In this 2014 file photo, Clinton resident Erin George looks at one of her newly installed smoke detectors. George received the detector for free and had it installed by the Clinton Fire Department as part of CFD’s smoke detector program. File photo

CLINTON — Ten years after a fire took the lives of four family members, including two children, Clinton Fire Marshal Jeff Chapman remembered the tragedy during a city council meeting.

During discussion of an ordinance that will require carbon monoxide alarms, Chapman told the council that the fire department wants to improve its smoke detector program. The devices save lives, Chapman said.

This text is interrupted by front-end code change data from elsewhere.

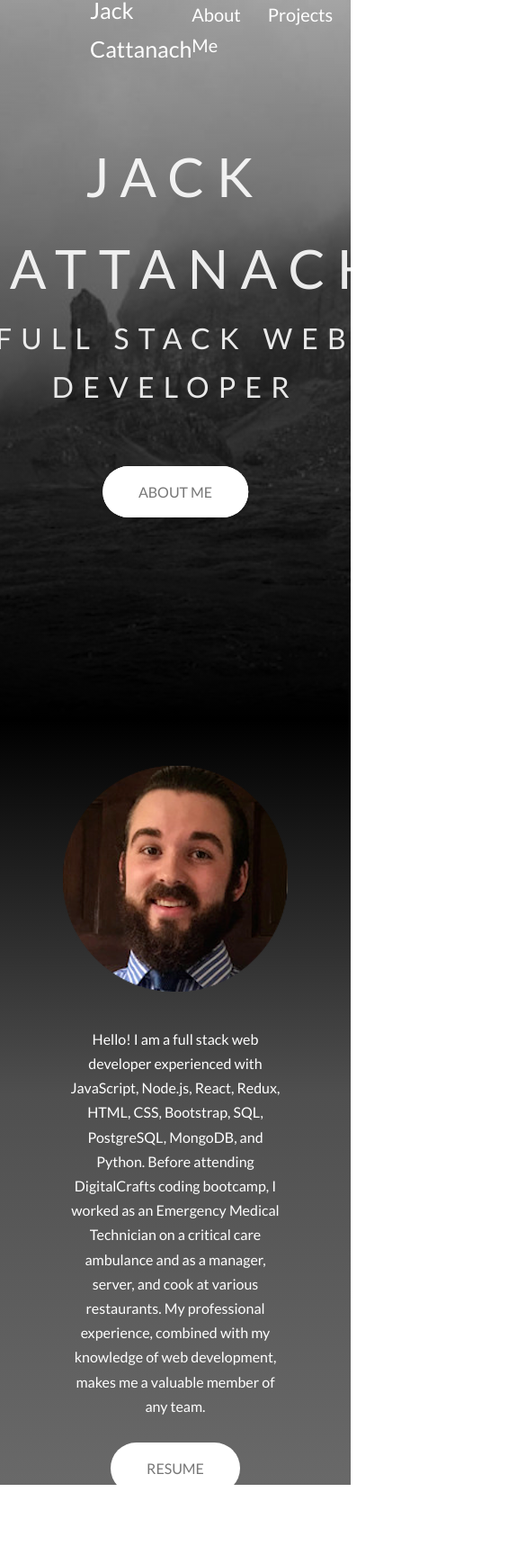
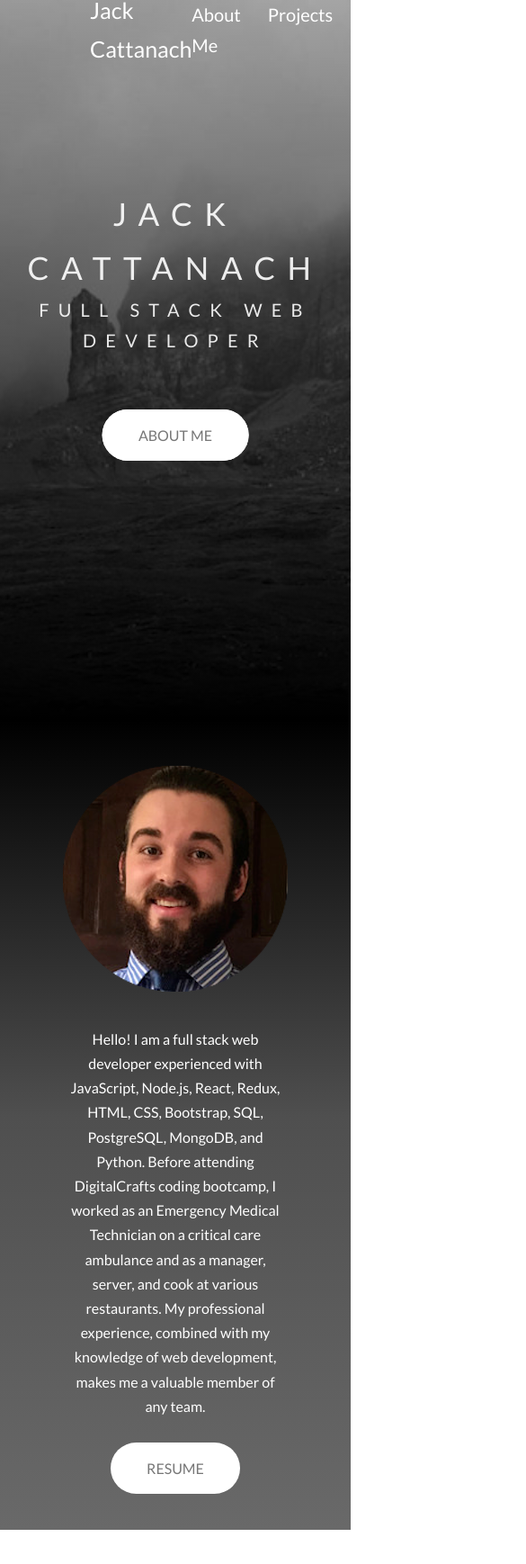
Before and after one commit to jcattanach/portfolio-site, a plain HTML site: page index.html in a window 390 px wide. Shown: the top 1738 px of the page at 90% size, 585 px wide, since content can reach past the window. Drawn offline with nearby package versions, Linux system fonts and the light colour scheme.

Commit message:
worked on mobile responsiveness/ media queries

```diff
--- a/index.html
+++ b/index.html
@@ -38,7 +38,7 @@
       <img src="./imgs/jackprofile.png" alt="Profile Picture" class="profileImg"/>
       <div class="aboutMe--textbox">
         <p>
-          Hello! I am a full stack web developer experienced with JavaScript, Node.js, React, Redux, HTML, CSS, Bootstrap, SQL, PostgreSQL, MongoDB, and Python. Before attending DigitalCrafts coding bootcamp, I worked as an Emergency Medical Technician on a critical care ambulance and as a manager, server, and cook at various restaurants. My professional experience, combined with my knowledge of web development, makes me a valuable member of any team.<br /><br /><a href="https://drive.google.com/file/d/1AuUVA7OcL4GLLHe1bojfhXglZBqW8jd6/view?usp=sharing" target="_blank" class="btn btn-white">Resume</a>
+          Hello! I am a full stack web developer experienced with JavaScript, Node.js, React, Redux, HTML, CSS, Bootstrap, SQL, PostgreSQL, MongoDB, and Python. Before attending DigitalCrafts coding bootcamp, I worked as an Emergency Medical Technician on a critical care ambulance and as a manager, server, and cook at various restaurants. My professional experience, combined with my knowledge of web development, makes me a valuable member of any team.<br /><br /><a id="resume-btn" href="https://drive.google.com/file/d/1AuUVA7OcL4GLLHe1bojfhXglZBqW8jd6/view?usp=sharing" target="_blank" class="btn btn-white">Resume</a>
         </p>
       </div>
     </div>
--- a/style.css
+++ b/style.css
@@ -282,6 +282,26 @@ body {
 
 @media (min-width: 320px) and (max-width: 480px) {
 
-  //CSS
+
+  .intro-primary-main {
+    font-size: 35px;
+  }
+  .intro-primary-sub {
+    font-size: 20px;
+  }
+
+  .aboutMe {
+    height: 900px;
+  }
+
+  #resume-btn {
+    margin-bottom: 30px;
+  }
+
+  .footer--info {
+    flex-direction: column;
+  }
+
+
 
 }
```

In January of 2010, a fire at 2436 Dunham St. took the lives of Francine “Fran” Molitor, 59, her daughter Tonya D. Molitor, 32, and Tonya’s sons, Tyler J. Wade, 6, and Patrick A. Molitor, 3, a Clinton Herald article says. The Clinton Fire Department extinguished the small fire within 10 minutes. A smoke detector on the home’s second floor wasn’t working because the battery had been removed.

To avoid such tragedies, “Why not be proactive?” Chapman asked the city council last month.

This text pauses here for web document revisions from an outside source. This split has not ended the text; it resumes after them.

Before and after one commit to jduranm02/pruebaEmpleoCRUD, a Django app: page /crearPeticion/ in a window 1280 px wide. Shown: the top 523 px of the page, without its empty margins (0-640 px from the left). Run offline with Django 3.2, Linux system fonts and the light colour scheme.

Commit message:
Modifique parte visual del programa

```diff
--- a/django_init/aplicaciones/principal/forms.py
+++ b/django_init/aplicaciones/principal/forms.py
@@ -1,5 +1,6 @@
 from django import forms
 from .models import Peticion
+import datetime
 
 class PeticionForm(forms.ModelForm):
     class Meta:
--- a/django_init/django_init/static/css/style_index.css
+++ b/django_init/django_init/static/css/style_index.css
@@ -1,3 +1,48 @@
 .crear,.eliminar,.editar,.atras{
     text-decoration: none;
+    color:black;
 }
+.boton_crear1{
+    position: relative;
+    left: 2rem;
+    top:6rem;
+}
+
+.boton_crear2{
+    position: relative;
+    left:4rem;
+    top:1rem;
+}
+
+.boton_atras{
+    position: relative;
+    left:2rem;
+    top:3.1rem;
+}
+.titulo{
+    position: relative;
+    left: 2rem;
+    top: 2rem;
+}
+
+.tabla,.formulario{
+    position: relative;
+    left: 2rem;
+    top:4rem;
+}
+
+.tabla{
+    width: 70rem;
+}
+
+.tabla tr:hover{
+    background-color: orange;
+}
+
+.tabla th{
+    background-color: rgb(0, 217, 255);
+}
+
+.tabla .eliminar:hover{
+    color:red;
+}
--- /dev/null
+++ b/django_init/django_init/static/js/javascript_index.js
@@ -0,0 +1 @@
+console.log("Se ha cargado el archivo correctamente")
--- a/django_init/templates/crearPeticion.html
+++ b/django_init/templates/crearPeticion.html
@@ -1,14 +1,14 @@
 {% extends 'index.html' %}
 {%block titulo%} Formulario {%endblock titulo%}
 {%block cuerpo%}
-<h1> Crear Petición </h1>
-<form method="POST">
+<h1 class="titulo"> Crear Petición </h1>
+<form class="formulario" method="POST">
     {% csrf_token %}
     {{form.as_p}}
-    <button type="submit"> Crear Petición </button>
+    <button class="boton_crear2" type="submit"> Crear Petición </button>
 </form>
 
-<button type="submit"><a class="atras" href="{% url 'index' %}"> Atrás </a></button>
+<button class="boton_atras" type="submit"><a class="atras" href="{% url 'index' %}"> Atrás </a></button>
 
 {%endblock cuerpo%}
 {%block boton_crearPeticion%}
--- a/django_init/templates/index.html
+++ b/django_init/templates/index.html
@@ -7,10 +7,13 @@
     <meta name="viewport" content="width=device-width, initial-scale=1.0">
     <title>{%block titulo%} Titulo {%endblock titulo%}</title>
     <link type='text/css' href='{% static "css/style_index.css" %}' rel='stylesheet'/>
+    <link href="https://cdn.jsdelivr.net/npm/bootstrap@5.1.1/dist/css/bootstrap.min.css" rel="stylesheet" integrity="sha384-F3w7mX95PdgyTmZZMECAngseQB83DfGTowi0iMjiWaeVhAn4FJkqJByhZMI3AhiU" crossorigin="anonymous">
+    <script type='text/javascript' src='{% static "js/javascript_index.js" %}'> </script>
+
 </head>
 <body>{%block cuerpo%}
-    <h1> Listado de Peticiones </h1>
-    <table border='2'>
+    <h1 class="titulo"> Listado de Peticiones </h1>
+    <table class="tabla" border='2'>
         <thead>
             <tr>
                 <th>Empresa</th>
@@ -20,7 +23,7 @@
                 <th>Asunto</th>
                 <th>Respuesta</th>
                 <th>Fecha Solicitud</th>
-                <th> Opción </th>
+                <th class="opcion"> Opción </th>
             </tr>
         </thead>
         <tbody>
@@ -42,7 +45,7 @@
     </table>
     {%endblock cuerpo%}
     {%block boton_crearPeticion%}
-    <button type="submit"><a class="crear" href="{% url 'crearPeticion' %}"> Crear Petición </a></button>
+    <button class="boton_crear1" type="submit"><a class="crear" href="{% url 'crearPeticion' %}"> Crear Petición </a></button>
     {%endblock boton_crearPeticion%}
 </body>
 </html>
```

“I’ve been here 25 years,” Chapman said Thursday. “Since I started here, we’ve always had a smoke detector program. Until 10 years ago, it was for the elderly.”

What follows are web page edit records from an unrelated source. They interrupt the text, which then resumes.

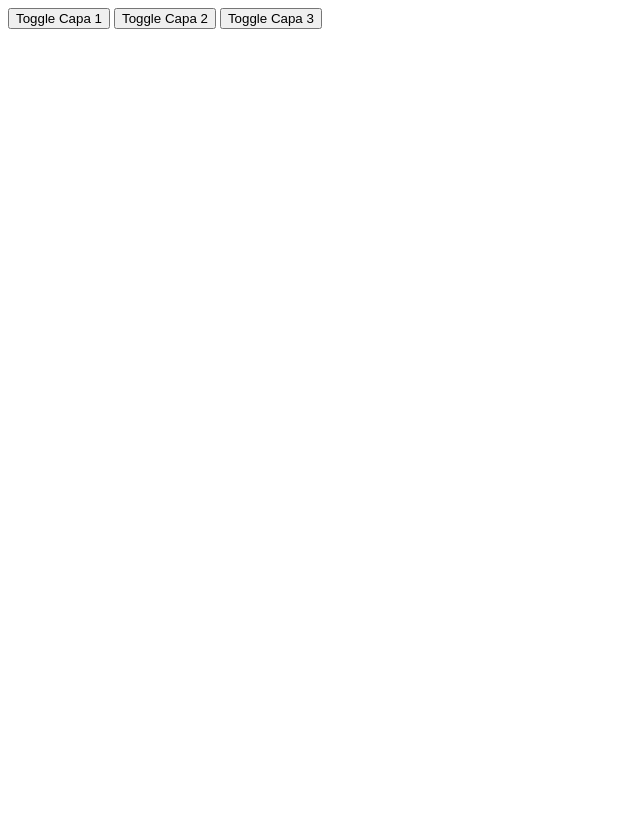
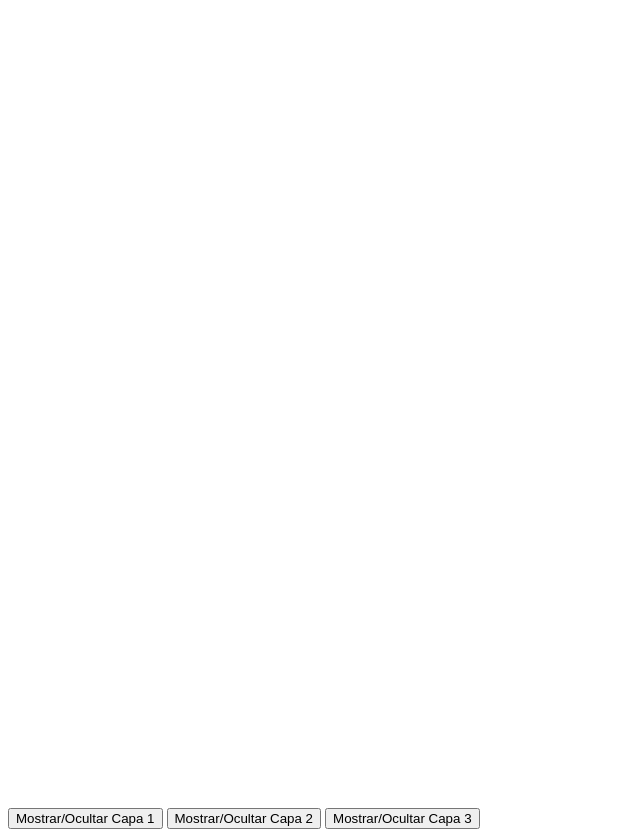
Before and after one commit to UnknowAi123/testingmrweb123, a plain HTML site: page index.html in a window 1280 px wide. Shown: the whole page, without its empty margins (0-640 px from the left). Before the commit the page ends 800 px from the top, so only its background shows below. Drawn offline with Linux system fonts and the light colour scheme.

Commit message:
Update index.html

```diff
--- a/index.html
+++ b/index.html
@@ -8,6 +8,7 @@
         .container {
             position: relative;
             max-width: 100%;
+            height: 100vh; /* Asegura que el contenedor tenga una altura fija */
             overflow: hidden;
         }
         .layer {
@@ -15,7 +16,7 @@
             top: 0;
             left: 0;
             width: 100%;
-            height: auto;
+            height: 100%; /* Asegura que las imágenes ocupen todo el contenedor */
             display: none;
         }
         #layer1 {
@@ -35,9 +36,9 @@
         <img id="layer2" class="layer" src="Images/Magika_6.png" alt="Capa 2">
         <img id="layer3" class="layer" src="imagen3.jpg" alt="Capa 3">
     </div>
-    <button onclick="toggleLayer('layer1')">Toggle Capa 1</button>
-    <button onclick="toggleLayer('layer2')">Toggle Capa 2</button>
-    <button onclick="toggleLayer('layer3')">Toggle Capa 3</button>
+    <button onclick="toggleLayer('layer1')">Mostrar/Ocultar Capa 1</button>
+    <button onclick="toggleLayer('layer2')">Mostrar/Ocultar Capa 2</button>
+    <button onclick="toggleLayer('layer3')">Mostrar/Ocultar Capa 3</button>
 
     <script>
         function toggleLayer(layerId) {
```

The fire department didn’t want seniors getting on ladders to replace smoke detector batteries and risking a fall.

The program changed 10 years ago “when we had that horrific fire,” Chapman said. The community rallied to expand the free smoke detector program to all families, but not to rental properties.

“We did almost 7,000 smoke detectors,” Chapman said. “Ten years is coming up. The batteries are only good for 10 years.” The department will have to revisit all of those devices, he said.

Funding is always an issue for the program. “We just got 350 detectors in,” said Chapman. At $14 per detector, that’s $5,000 dollars.

Adding carbon monoxide detectors to the program would be nice, Chapman said, but devices with carbon monoxide detectors in them are $32 each, and funding is currently unavailable.

“The program we have has really been modeled all over the State of Iowa,” Chapman said. He’s hoping for sponsors that will allow Clinton Fire to expand the program.